The Accreditation Council for Graduate Medical Education (ACGME) must incorporate comprehensive trauma-informed care into all required curricula for maternal health care training. Additionally, ACOG's Council on Resident Education in Obstetrics and Gynecology (CREOG) should require and test affiliated OB/GYNs on trauma-informed maternal health care practice to ensure that these approaches are synonymous with provided care and are being implemented universally. Together, ACGME and ACOG need to apply pressure on state licensure boards to require continuing education courses directed at the universal integration of trauma-informed care for licensing and membership, which would ensure that providers who have already completed their initial medical school education are also reached and accounted for.

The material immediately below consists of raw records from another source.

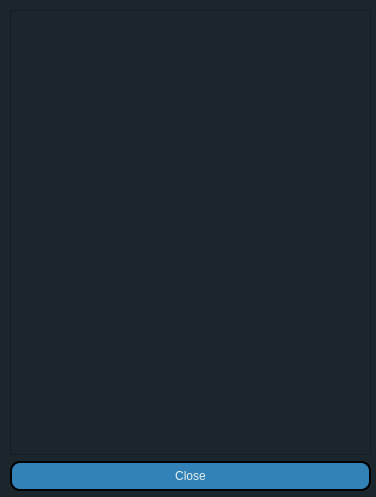
This is UI/UI_Files/languages.ui in JorgeRamirez7/aYo as Qt 5 draws it before an edit. The edited form follows.
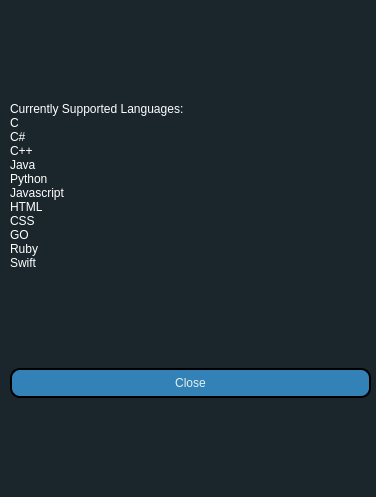
This is the edited form.

Commit message: Tweaked UI to remove settings window, added login authentication

Patch:
```diff
--- a/UI/UI_Files/languages.ui
+++ b/UI/UI_Files/languages.ui
@@ -68,7 +68,32 @@
    </property>
    <layout class="QVBoxLayout" name="verticalLayout">
     <item>
-     <widget class="QTableView" name="languagesTbl"/>
+     <widget class="QLabel" name="languagesLbl">
+      <property name="sizePolicy">
+       <sizepolicy hsizetype="Fixed" vsizetype="Fixed">
+        <horstretch>0</horstretch>
+        <verstretch>0</verstretch>
+       </sizepolicy>
+      </property>
+      <property name="styleSheet">
+       <string notr="true">color: white
+</string>
+      </property>
+      <property name="text">
+       <string>Currently Supported Languages:
+C
+C#
+C++
+Java
+Python
+Javascript
+HTML
+CSS
+GO
+Ruby
+Swift</string>
+      </property>
+     </widget>
     </item>
     <item>
      <widget class="QPushButton" name="closeBtn">
```
The commit also changes 4 other files.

Initially, the integration of trauma-informed approaches into maternal health education requirements and standards of care may be expensive; however, the long-term benefits of this care approach would decrease retraumatization among birthing people and consequently, decrease the expense of post-traumatic care therapies following their birth, as well as reduce costs of treatment for trauma-related physical adverse health outcomes. Since there are already maternal health education requirements and care guidelines, this adjustment could easily be integrated through existing structures.

The absence of universal trauma-informed care causes and perpetuates trauma among birthing persons. Therefore, the integration of trauma-informed maternal health care into medical school training, testing, and continuing education presents an opportunity to eradicate unnecessary suffering, and instead create an environment of care where birthing persons feel respected and empowered through their pregnancy, labor, birth, and postpartum. This expansion of care will improve maternal mental and physical health outcomes in all persons but will be especially impactful in reducing a cycle of trauma among those who are the most disenfranchised.

Lena Perenchio is a first-year MPH student in the Heilbrunn Department of Population and Family Health.